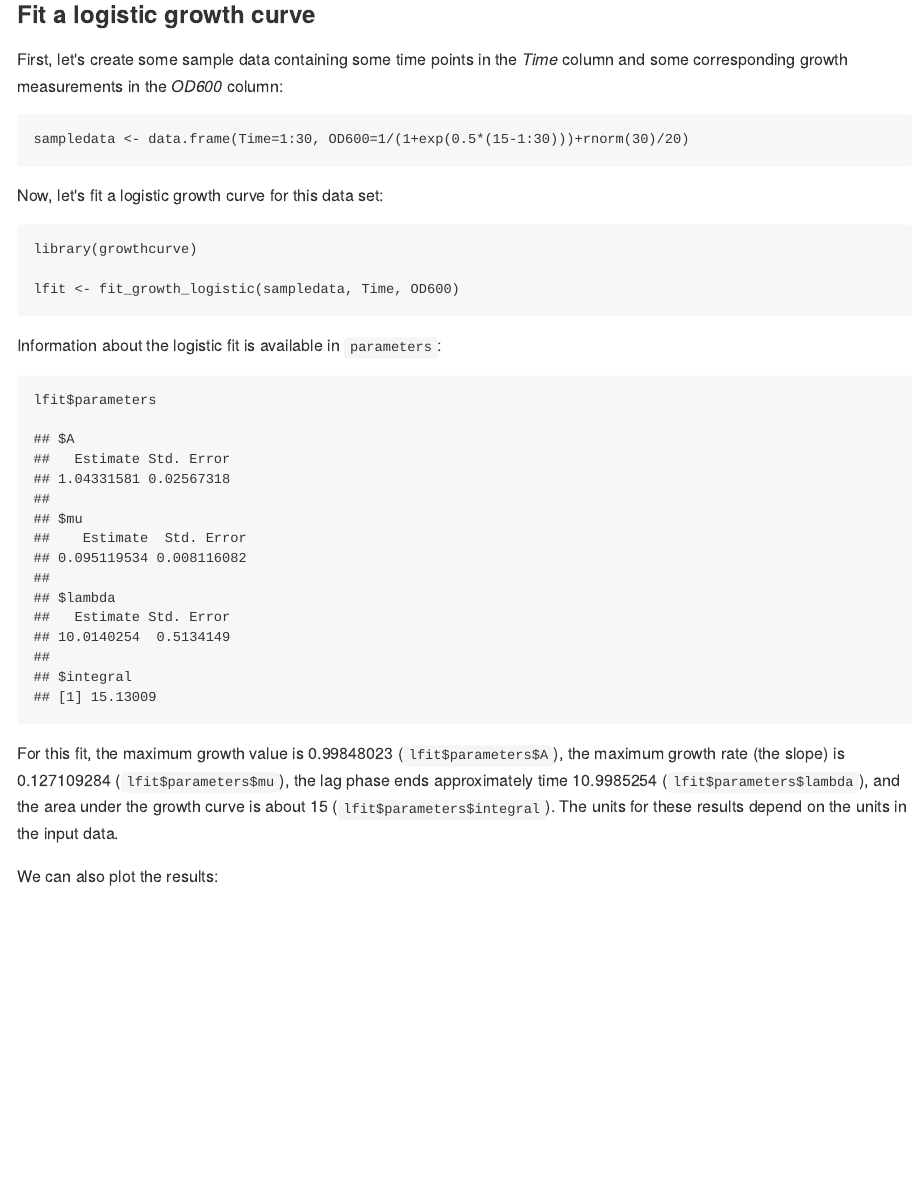
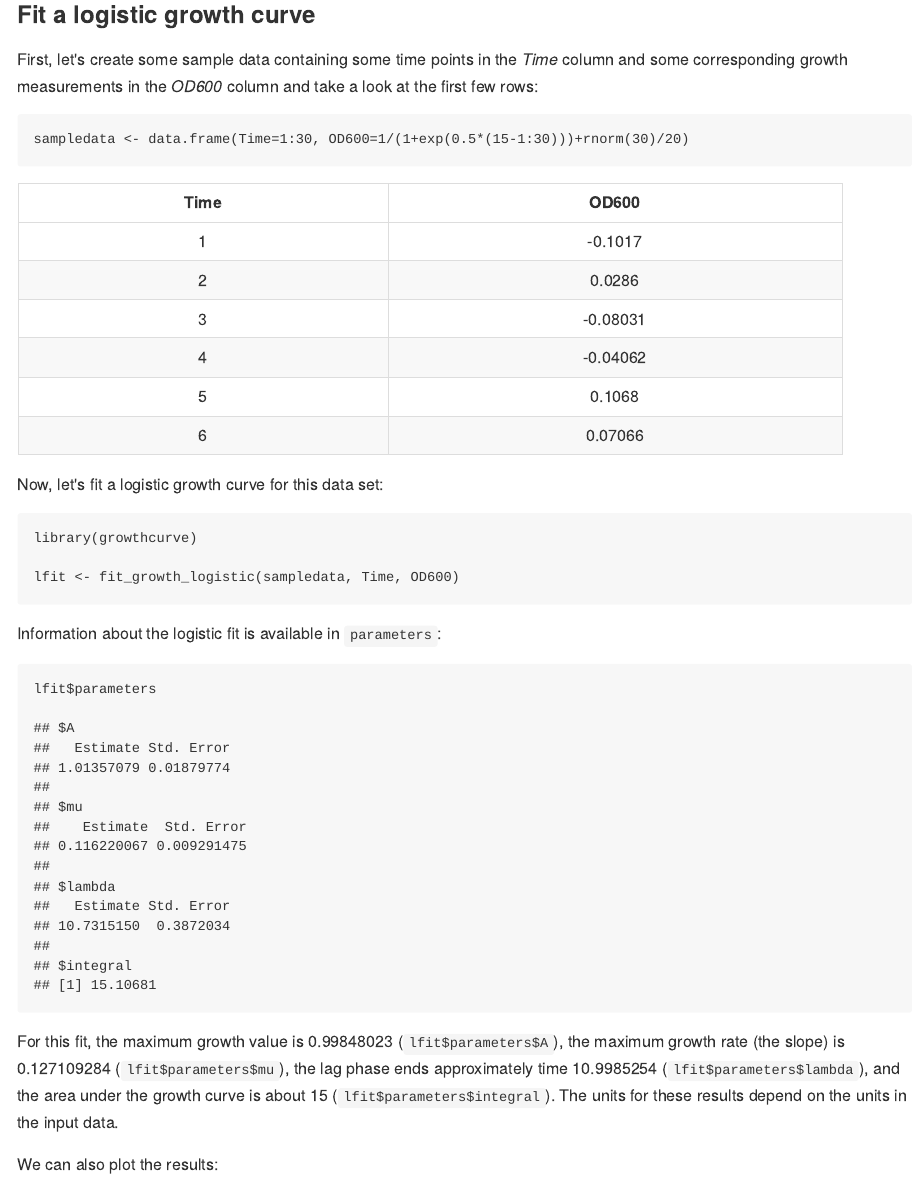
Before and after one commit to briandconnelly/growthcurve, an R Markdown document (README.Rmd): the page in a window 1100 px wide, from 530 px down. The pictures show the output file README.md that the author committed with the source, drawn offline in the style of GitHub.

Commit message:
README update

````diff
--- a/README.Rmd
+++ b/README.Rmd
@@ -28,11 +28,16 @@ This is temporary, as I plan to eventually make growthcurve an independent tool
 
 ### Fit a logistic growth curve
 
-First, let's create some sample data containing some time points in the *Time* column and some corresponding growth measurements in the *OD600* column:
+First, let's create some sample data containing some time points in the *Time* column and some corresponding growth measurements in the *OD600* column and take a look at the first few rows:
 
 ```{r sampledata1}
 sampledata <- data.frame(Time=1:30, OD600=1/(1+exp(0.5*(15-1:30)))+rnorm(30)/20)
 ```
+
+```{r sampledata1_table, echo=FALSE, results='asis'}
+pander::pandoc.table(head(sampledata))
+```
+
 
 Now, let's fit a logistic growth curve for this data set:
 
````
Also changed, not shown: README.md, figures/plot_example_logistic-1.png, figures/resid_example_logistic-1.png.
__________________________________________________
#### ASSIGNED TASK
Using the records above, gather all lines where the string "containing" is present.

#### WRITTEN RESPONSE
-First, let's create some sample data containing some time points in the *Time* column and some corresponding growth measurements in the *OD600* column:
+First, let's create some sample data containing some time points in the *Time* column and some corresponding growth measurements in the *OD600* column and take a look at the first few rows:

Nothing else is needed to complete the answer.